Tami Oldham (Shailene Woodley) is a young woman filled with aching wanderlust. She lets the world dictate her path in much the same way that a willow puff drifts about on a mild spring breeze. Her carefree approach to life draws the attention of a handsome young sailor — Richard Sharp (Sam Claflin) — with much the same DNA. The two become lovers and soon make plans to travel the world aboard his hand-built sailboat. The last obstacle to starting their dream is a promise that Richard made to sail a friend’s opulent boat across the Pacific — a journey that the friend is unable to make. It’s a promise that proves impossible to pass up. Richard and Tami would be alone in a storybook setting aboard a charming boat and paid enough to fund their own trip for more than a year. They set sail on what they hope will be a romantic adventure. No one knew their course would take them headlong into the jaws of a deadly hurricane.
This is a melding of All Is Lost and The Perfect Storm with the leads exchanged for an idealistic, nubile young couple. While I’m not a big fan of either of those films, the former features a stellar performance while the latter sizzles with intensity — two traits entirely absent from this would-be “adventure.”
Director Baltasar Kormákur seems to have a knack for draining all of the energy out of life’s most epic stories. It’s the same trick that he somehow managed in 2015’s Everest. In his hands, the stories of the Bible would be as compelling as a knock-knock joke without the punch line. The first challenge is the complete lack of chemistry between Woodley and Claflin. They feel more like two strangers trapped in claustrophobic confines than two lovers nestled in the embrace of an intimate setting. The dialogue between them is often little more than idle chatter. Major plot points that go nowhere point to poor editing choices likely made to save the audience from even more tedium.
The authenticity of the story is strained by actions even non-sailors would identify as suspect. I have to believe that anyone finding themselves trapped on a sinking boat would be driven toward certain imminent priorities. A nice quiet nap would be well down that list after checking for leaks and identifying its current location, but that might just be me. I also didn’t appreciate several awkward, entirely gratuitous shots of Woodley and only Woodley.
Kormákur has the ability to find the right pulse. Several scenes manage to captivate us with their natural power, but end up neutered by unforced errors.
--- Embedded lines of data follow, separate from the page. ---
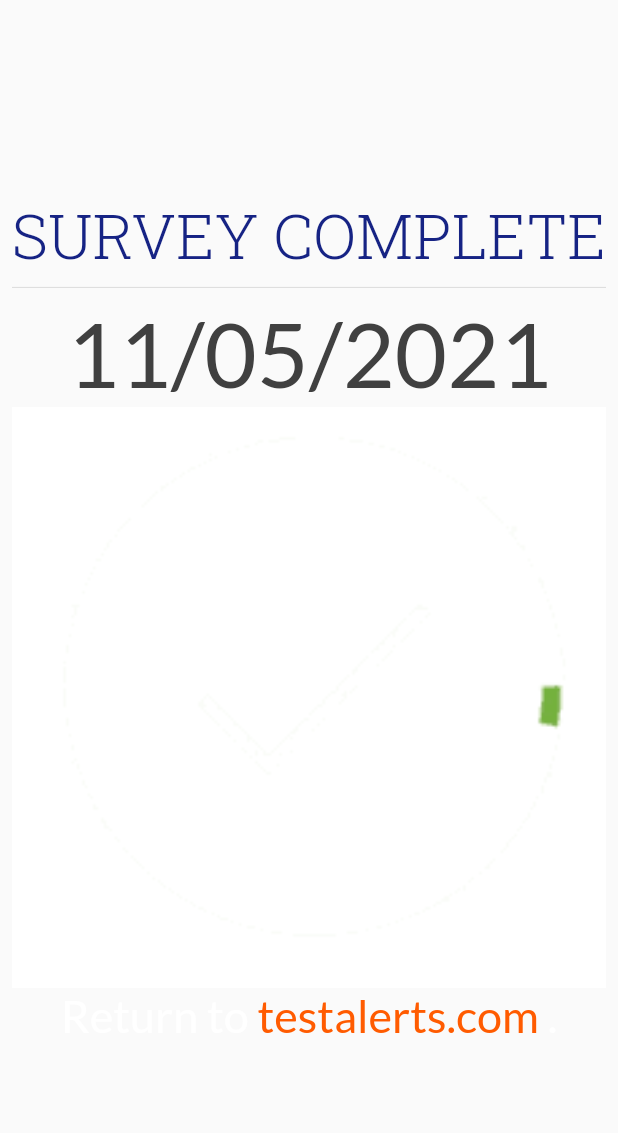
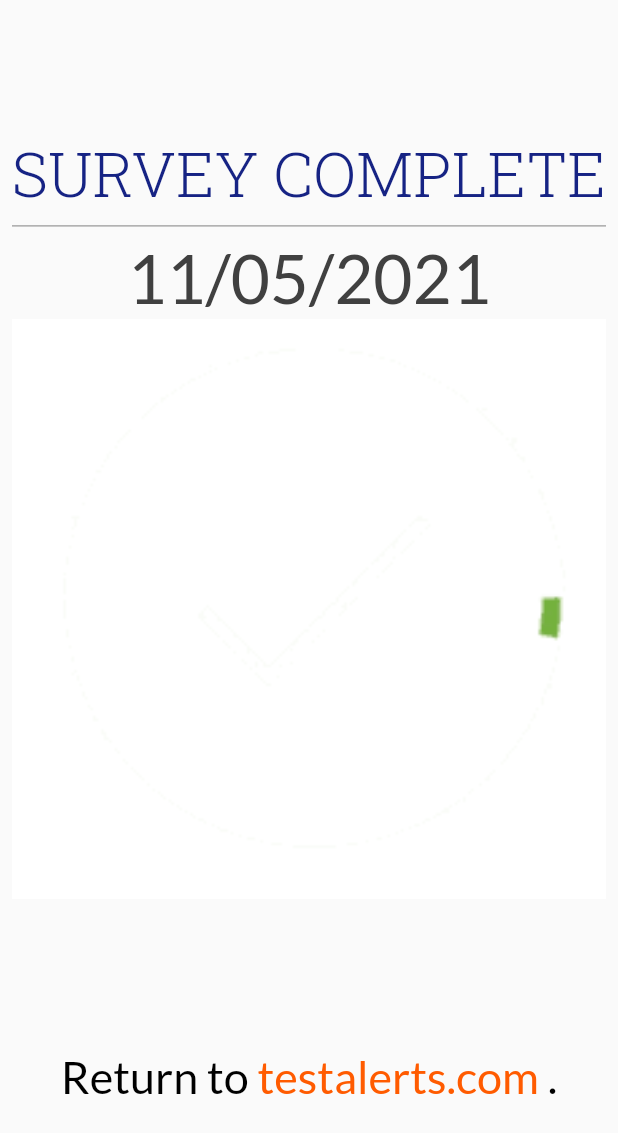
Before and after one commit to zyansheep/flutter-miniapps, a Flutter app: the screen it shows after launch, after a tap on "Auto Survey", on a phone screen of 412 x 824 dp. Shown: the top 1133 px of the screen. Run offline on Flutter 3.47's test engine with Material 2 defaults, Android fonts, the phone set to English and light mode, and no system bars; our stand-ins replace math_expressions.

Commit message:
make auto_survey look more convincing

```diff
--- a/lib/auto_survey/auto_survey.dart
+++ b/lib/auto_survey/auto_survey.dart
@@ -30,12 +30,14 @@ class AutoSurveyPage extends StatelessWidget {
                           fontFamily: 'Roboto',
                           fontWeight: FontWeight.w100)),
                   fit: BoxFit.contain),
-              Divider(),
+              Divider(
+                color: Color.fromARGB(255, 128, 128, 128),
+              ),
               FittedBox(
                 child: Text(
                   dateFormat.format(DateTime.now()),
                   style: TextStyle(
-                      fontSize: 60,
+                      fontSize: 45,
                       color: Color.fromARGB(255, 64, 64, 64),
                       fontFamily: 'Lato',
                       fontWeight: FontWeight.w400),
@@ -47,12 +49,16 @@ class AutoSurveyPage extends StatelessWidget {
                 fit: BoxFit.contain,
                 width: double.infinity,
               ),
+              SizedBox(height: 100),
               FittedBox(
                   child: RichText(
                       text: TextSpan(children: [
                     TextSpan(
                         text: 'Return to ',
-                        style: TextStyle(fontSize: 30, fontFamily: 'Lato')),
+                        style: TextStyle(
+                            fontSize: 30,
+                            fontFamily: 'Lato',
+                            color: Color.fromARGB(255, 0, 0, 0))),
                     TextSpan(
                         text: "testalerts.com",
                         style: TextStyle(
@@ -61,7 +67,10 @@ class AutoSurveyPage extends StatelessWidget {
                             fontFamily: 'Lato')),
                     TextSpan(
                         text: ' .',
-                        style: TextStyle(fontSize: 30, fontFamily: 'Lato')),
+                        style: TextStyle(
+                            fontSize: 30,
+                            fontFamily: 'Lato',
+                            color: Color.fromARGB(255, 0, 0, 0))),
                   ])),
                   fit: BoxFit.contain)
             ],
--- a/lib/main.dart
+++ b/lib/main.dart
@@ -16,7 +16,7 @@ class MyApp extends StatelessWidget {
     // debugPaintSizeEnabled = true;
 
     return MaterialApp(
-      title: 'Flutter Demo',
+      title: 'Miniapps',
       theme: ThemeData(
         // This is the theme of your application.
         //
```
The worst such offense comes late in the film thanks to a cheap writing stunt that crushes the story with the same impact as the wave that capsized the lover’s boat. Unlike the characters, we have no life preservers to keep our interest afloat.